Records supplied Block Start
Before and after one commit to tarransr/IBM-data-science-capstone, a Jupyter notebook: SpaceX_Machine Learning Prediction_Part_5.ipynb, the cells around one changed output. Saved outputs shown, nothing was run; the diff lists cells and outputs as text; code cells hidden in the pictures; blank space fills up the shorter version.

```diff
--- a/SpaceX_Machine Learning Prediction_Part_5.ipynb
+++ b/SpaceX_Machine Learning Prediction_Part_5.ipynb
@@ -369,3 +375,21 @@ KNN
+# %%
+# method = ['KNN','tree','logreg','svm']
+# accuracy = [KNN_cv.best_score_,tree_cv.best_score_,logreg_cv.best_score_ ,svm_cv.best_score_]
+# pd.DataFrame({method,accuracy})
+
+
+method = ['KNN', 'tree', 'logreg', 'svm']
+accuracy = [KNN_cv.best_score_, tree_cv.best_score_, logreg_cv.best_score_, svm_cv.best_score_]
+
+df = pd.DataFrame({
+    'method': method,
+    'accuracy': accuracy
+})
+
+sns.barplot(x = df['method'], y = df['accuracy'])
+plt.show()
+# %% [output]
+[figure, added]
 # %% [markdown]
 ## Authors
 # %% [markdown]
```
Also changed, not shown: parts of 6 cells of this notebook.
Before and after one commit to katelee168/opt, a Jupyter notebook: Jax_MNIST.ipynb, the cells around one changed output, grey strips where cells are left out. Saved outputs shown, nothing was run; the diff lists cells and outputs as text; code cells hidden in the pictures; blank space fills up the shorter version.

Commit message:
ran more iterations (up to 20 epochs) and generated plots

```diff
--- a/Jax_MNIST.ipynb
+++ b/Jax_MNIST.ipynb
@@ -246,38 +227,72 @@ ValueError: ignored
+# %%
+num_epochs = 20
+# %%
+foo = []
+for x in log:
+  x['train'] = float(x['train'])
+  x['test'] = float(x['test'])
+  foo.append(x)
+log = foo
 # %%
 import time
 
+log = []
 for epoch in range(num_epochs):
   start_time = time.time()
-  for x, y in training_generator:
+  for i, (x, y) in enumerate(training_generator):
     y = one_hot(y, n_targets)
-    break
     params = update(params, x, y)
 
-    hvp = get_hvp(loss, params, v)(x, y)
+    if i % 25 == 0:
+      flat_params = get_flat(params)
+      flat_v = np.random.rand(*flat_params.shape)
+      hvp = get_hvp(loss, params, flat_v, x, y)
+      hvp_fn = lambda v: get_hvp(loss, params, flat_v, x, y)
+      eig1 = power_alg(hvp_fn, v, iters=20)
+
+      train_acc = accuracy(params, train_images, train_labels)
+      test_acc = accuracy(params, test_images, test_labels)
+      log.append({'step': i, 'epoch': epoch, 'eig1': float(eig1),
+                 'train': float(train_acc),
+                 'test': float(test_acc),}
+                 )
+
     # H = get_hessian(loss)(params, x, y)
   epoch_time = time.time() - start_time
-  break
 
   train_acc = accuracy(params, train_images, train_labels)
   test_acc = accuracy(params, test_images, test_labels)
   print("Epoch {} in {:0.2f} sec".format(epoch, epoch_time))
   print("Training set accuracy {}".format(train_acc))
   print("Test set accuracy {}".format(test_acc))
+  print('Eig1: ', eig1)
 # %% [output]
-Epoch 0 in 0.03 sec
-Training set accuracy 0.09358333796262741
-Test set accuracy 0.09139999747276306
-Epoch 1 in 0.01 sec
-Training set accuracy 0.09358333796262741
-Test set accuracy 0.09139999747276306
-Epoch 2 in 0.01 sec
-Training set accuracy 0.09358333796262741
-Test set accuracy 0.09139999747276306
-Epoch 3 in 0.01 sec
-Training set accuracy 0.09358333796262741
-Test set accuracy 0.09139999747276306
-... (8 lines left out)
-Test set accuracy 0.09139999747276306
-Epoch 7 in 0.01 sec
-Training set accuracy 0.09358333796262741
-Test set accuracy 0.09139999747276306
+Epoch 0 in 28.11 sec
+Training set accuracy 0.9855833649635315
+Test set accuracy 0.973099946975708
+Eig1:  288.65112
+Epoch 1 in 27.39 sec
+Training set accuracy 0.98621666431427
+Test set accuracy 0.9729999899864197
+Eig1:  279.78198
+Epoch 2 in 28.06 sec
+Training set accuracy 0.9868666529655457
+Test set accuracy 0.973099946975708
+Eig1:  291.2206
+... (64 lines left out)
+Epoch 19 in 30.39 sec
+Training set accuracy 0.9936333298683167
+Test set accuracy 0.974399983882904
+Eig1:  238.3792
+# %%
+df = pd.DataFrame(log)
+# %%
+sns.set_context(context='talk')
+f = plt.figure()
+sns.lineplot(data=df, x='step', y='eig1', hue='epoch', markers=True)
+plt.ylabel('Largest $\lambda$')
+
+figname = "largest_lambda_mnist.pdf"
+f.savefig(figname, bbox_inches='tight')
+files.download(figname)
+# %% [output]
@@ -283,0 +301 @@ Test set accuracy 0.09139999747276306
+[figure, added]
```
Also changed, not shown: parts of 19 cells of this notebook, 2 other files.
Records supplied Block End
**Exercise details**
The answer must consist of every line above that holds the string "float", copied exactly.

**Response for this exercise**
+  x['train'] = float(x['train'])
+  x['test'] = float(x['test'])
+      log.append({'step': i, 'epoch': epoch, 'eig1': float(eig1),
+                 'train': float(train_acc),
+                 'test': float(test_acc),}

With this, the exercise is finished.